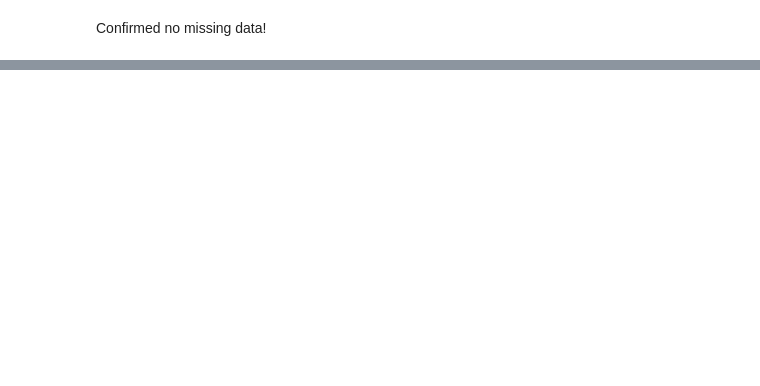
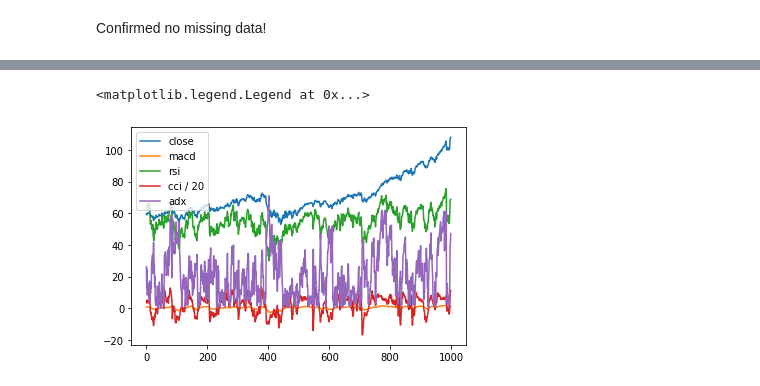
Before and after one commit to dennischenfeng/cookie-jars, a Jupyter notebook: cookie_jars/data/generate_data.ipynb, the cells around one changed output, grey strips where cells are left out. Cells and saved outputs as stored; diff of their text form; code cells hidden in the pictures; blank space fills up the shorter version.

```diff
--- a/cookie_jars/data/generate_data.ipynb
+++ b/cookie_jars/data/generate_data.ipynb
@@ -124,0 +116,20 @@ res
+# %%
+# populate closing prices
+time_id_to_ind = {t: i for i, t in enumerate(existing_time_ids)}
+
+for i, row in tqdm(df.iterrows()):
+    ind_time_id = time_id_to_ind[row.time_id]
+    ind_stock = 1 + STOCK_NAMES.index(row.tic)
+    res.iloc[ind_time_id, ind_stock] = row.close
+# %%
+# populate technical indicators
+sdf = StockDataFrame.retype(df)
+
+for name in tqdm(STOCK_NAMES):
+    res[f'{name}_macd'] = np.array(sdf[sdf.tic == name]['macd'])
+    res[f'{name}_rsi'] = np.array(sdf[sdf.tic == name]['rsi_30'])
+    res[f'{name}_cci'] = np.array(sdf[sdf.tic == name]['cci_30'])
+    res[f'{name}_adx'] = np.array(sdf[sdf.tic == name]['dx_30'])
+# %%
+# shave off the buffer period
+res = res[res.time_id >= 0].reset_index(drop=True)
@@ -125,2 +168,13 @@ res
+# %%
+n = 1000
+plt.plot(range(n), res.MMM[:n], label='close')
+plt.plot(range(n), res.MMM_macd[:n], label='macd')
+plt.plot(range(n), res.MMM_rsi[:n], label='rsi')
+plt.plot(range(n), res.MMM_cci[:n] / 20, label='cci / 20')
+plt.plot(range(n), res.MMM_adx[:n], label='adx')
+plt.legend()
+# %% [output]
+<matplotlib.legend.Legend at 0x...>
+[figure, added]
 # %%
 res.to_csv('stocks_data.csv', index=False)
```
Also changed, not shown: parts of 9 cells of this notebook, 2 other files.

■ **Your instructions**
Without including any pictures, print all of the material exactly as given.

■ **Written solution**
Before and after one commit to dennischenfeng/cookie-jars, a Jupyter notebook: cookie_jars/data/generate_data.ipynb, the cells around one changed output, grey strips where cells are left out. Cells and saved outputs as stored; diff of their text form; code cells hidden in the pictures; blank space fills up the shorter version.

```diff
--- a/cookie_jars/data/generate_data.ipynb
+++ b/cookie_jars/data/generate_data.ipynb
@@ -124,0 +116,20 @@ res
+# %%
+# populate closing prices
+time_id_to_ind = {t: i for i, t in enumerate(existing_time_ids)}
+
+for i, row in tqdm(df.iterrows()):
+    ind_time_id = time_id_to_ind[row.time_id]
+    ind_stock = 1 + STOCK_NAMES.index(row.tic)
+    res.iloc[ind_time_id, ind_stock] = row.close
+# %%
+# populate technical indicators
+sdf = StockDataFrame.retype(df)
+
+for name in tqdm(STOCK_NAMES):
+    res[f'{name}_macd'] = np.array(sdf[sdf.tic == name]['macd'])
+    res[f'{name}_rsi'] = np.array(sdf[sdf.tic == name]['rsi_30'])
+    res[f'{name}_cci'] = np.array(sdf[sdf.tic == name]['cci_30'])
+    res[f'{name}_adx'] = np.array(sdf[sdf.tic == name]['dx_30'])
+# %%
+# shave off the buffer period
+res = res[res.time_id >= 0].reset_index(drop=True)
@@ -125,2 +168,13 @@ res
+# %%
+n = 1000
+plt.plot(range(n), res.MMM[:n], label='close')
+plt.plot(range(n), res.MMM_macd[:n], label='macd')
+plt.plot(range(n), res.MMM_rsi[:n], label='rsi')
+plt.plot(range(n), res.MMM_cci[:n] / 20, label='cci / 20')
+plt.plot(range(n), res.MMM_adx[:n], label='adx')
+plt.legend()
+# %% [output]
+<matplotlib.legend.Legend at 0x...>
+[figure, added]
 # %%
 res.to_csv('stocks_data.csv', index=False)
```
Also changed, not shown: parts of 9 cells of this notebook, 2 other files.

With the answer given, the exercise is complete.